WORK REQUEST: Return copies of the lines below that mention "from".

---------- DATA PROVIDED ----------

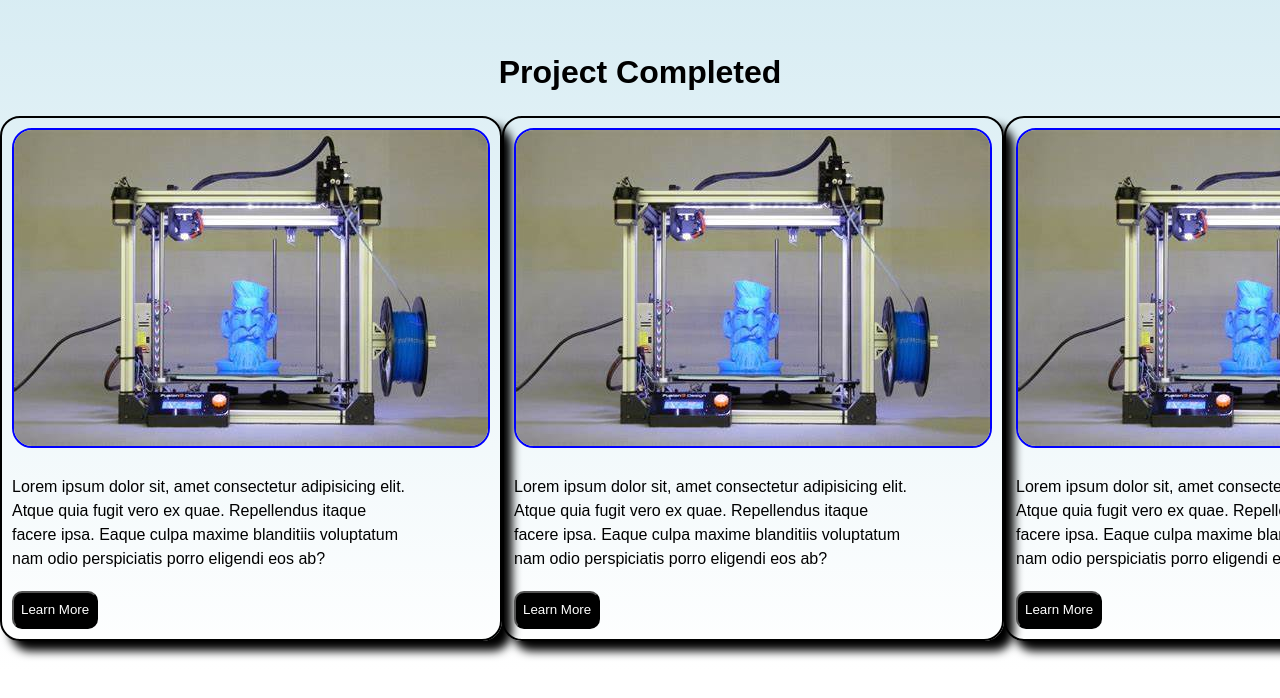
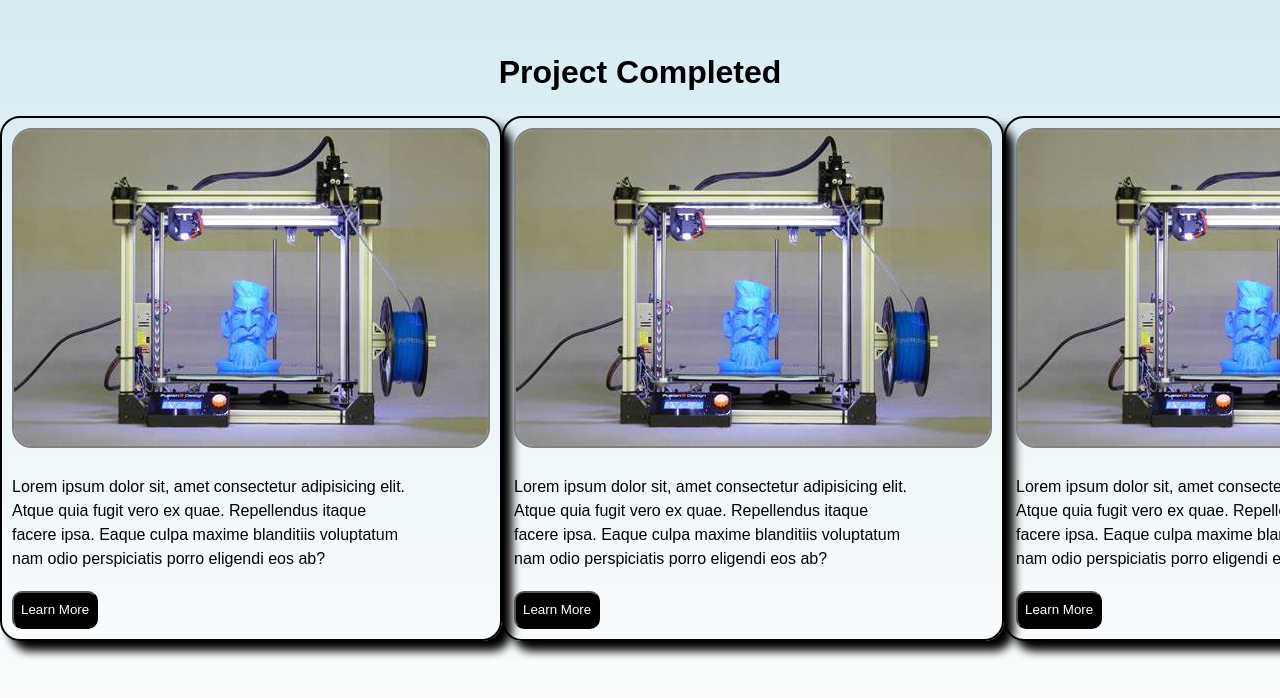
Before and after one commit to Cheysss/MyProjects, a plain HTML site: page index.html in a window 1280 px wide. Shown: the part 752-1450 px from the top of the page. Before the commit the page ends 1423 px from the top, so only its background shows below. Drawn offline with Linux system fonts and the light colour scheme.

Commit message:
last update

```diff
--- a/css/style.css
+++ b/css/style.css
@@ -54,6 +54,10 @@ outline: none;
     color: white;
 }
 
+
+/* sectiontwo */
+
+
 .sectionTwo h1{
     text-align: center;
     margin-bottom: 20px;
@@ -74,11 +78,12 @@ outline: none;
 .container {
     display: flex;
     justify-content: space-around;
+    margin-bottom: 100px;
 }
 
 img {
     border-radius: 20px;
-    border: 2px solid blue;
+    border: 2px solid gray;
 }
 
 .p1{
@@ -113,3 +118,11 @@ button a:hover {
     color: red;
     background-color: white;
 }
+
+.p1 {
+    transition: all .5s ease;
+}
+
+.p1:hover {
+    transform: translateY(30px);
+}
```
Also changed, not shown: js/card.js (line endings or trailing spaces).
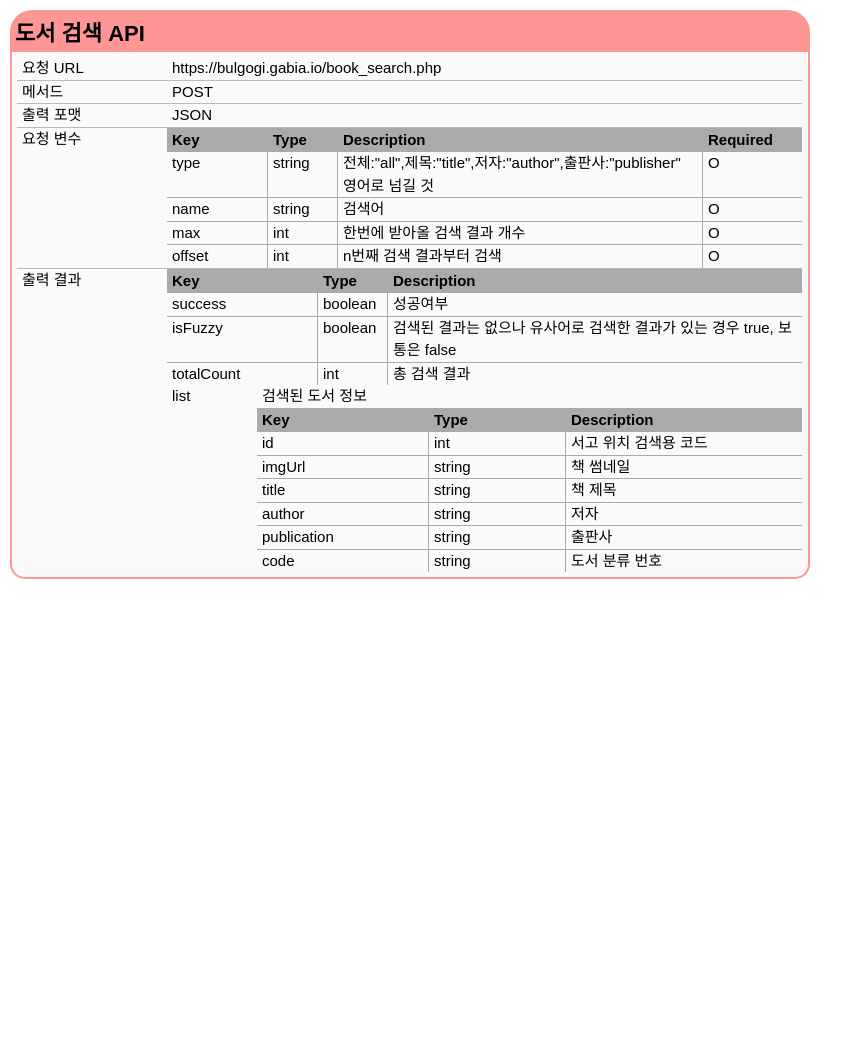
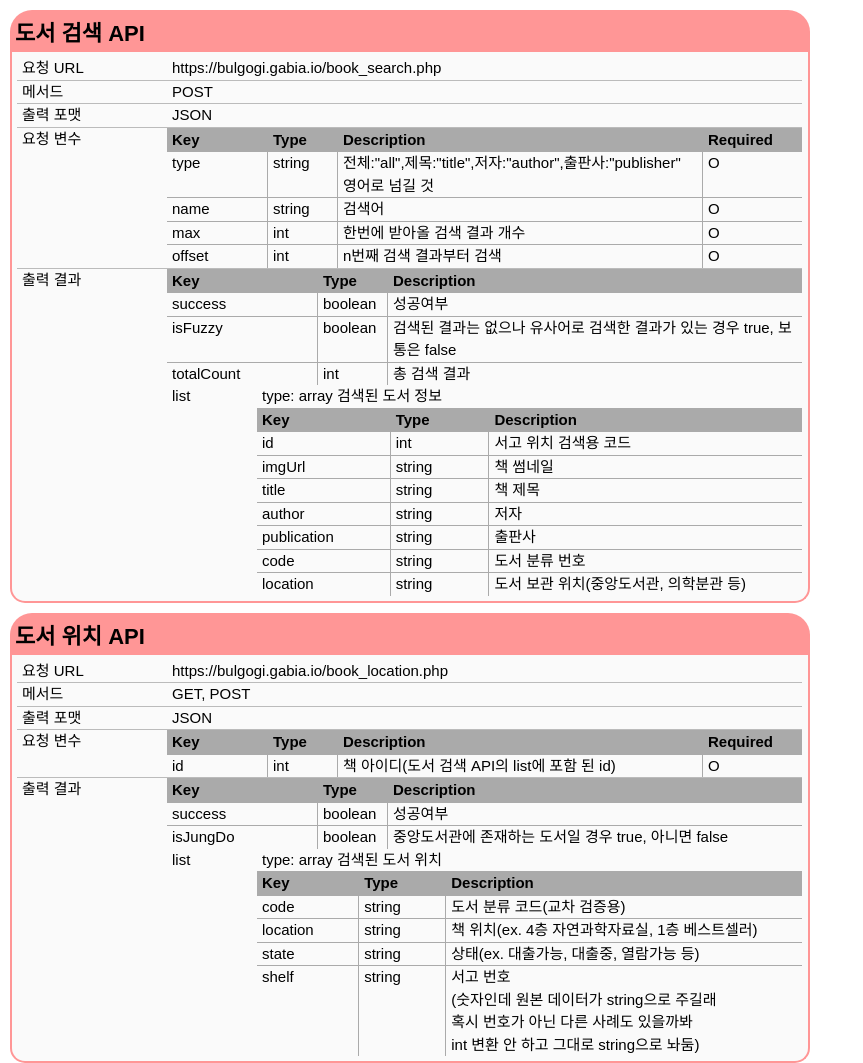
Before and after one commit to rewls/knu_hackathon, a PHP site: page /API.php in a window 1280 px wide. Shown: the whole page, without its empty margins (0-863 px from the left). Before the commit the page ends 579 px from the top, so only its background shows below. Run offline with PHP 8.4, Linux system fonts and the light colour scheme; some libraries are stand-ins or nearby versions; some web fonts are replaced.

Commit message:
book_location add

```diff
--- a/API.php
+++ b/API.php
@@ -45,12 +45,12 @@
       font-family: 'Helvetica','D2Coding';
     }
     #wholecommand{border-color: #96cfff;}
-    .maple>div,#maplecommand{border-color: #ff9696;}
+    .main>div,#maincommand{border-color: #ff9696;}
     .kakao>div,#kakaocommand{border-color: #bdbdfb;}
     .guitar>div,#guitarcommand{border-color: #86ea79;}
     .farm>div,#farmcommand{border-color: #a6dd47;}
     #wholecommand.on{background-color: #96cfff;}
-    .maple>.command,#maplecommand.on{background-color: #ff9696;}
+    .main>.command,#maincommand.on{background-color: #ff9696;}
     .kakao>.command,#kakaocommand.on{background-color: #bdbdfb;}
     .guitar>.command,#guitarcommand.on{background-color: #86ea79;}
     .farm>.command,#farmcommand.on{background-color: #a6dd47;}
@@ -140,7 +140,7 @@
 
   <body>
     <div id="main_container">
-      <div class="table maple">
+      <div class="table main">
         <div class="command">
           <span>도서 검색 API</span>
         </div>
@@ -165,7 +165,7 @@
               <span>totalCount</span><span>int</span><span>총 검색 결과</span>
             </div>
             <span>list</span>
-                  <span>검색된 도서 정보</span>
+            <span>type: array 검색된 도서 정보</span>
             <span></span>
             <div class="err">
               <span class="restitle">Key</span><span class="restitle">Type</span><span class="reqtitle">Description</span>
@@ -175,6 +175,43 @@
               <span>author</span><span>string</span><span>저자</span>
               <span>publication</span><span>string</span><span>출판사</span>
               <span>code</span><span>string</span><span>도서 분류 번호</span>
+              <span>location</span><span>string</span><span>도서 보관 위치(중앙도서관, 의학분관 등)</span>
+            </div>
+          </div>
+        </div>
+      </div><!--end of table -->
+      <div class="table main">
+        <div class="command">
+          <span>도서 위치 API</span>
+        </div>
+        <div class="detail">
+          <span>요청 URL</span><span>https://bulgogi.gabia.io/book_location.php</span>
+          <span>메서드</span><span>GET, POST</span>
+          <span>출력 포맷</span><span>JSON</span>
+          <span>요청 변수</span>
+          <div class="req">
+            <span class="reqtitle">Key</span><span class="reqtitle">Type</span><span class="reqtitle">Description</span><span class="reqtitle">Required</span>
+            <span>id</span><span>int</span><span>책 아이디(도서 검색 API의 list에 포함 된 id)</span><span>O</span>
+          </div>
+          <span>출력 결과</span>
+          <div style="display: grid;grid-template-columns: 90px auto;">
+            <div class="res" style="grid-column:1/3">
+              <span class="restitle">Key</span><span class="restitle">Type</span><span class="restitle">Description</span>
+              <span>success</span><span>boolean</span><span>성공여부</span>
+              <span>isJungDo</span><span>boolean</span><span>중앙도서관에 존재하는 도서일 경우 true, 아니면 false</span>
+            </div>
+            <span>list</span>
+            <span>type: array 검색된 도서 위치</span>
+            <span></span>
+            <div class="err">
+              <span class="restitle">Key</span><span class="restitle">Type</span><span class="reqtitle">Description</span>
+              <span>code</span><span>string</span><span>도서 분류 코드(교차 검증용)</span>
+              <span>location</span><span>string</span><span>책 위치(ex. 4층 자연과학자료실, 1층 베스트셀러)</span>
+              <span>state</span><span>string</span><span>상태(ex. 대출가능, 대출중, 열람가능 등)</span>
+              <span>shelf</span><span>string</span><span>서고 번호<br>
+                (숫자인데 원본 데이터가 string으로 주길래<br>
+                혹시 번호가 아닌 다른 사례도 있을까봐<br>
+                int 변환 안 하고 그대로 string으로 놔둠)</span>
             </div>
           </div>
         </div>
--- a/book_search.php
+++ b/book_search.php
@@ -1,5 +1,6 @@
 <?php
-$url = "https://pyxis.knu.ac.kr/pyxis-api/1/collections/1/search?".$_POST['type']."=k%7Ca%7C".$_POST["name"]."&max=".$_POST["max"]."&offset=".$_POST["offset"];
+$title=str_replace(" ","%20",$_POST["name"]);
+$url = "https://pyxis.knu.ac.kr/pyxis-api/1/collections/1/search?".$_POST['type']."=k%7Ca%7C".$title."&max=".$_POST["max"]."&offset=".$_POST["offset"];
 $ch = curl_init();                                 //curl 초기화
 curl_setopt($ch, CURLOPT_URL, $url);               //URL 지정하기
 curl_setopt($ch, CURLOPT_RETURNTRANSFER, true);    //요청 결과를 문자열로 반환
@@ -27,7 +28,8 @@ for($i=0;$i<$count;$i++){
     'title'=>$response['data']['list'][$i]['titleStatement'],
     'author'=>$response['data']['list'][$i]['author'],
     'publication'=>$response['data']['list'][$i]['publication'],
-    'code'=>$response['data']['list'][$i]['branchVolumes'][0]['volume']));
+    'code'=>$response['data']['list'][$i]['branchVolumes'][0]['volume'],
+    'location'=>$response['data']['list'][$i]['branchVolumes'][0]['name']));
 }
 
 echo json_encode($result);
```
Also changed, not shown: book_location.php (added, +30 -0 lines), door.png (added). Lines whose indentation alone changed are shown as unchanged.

----------

OUTPUT OF THE EXERCISE:
Before and after one commit to Cheysss/MyProjects, a plain HTML site: page index.html in a window 1280 px wide. Shown: the part 752-1450 px from the top of the page. Before the commit the page ends 1423 px from the top, so only its background shows below. Drawn offline with Linux system fonts and the light colour scheme.
Before and after one commit to rewls/knu_hackathon, a PHP site: page /API.php in a window 1280 px wide. Shown: the whole page, without its empty margins (0-863 px from the left). Before the commit the page ends 579 px from the top, so only its background shows below. Run offline with PHP 8.4, Linux system fonts and the light colour scheme; some libraries are stand-ins or nearby versions; some web fonts are replaced.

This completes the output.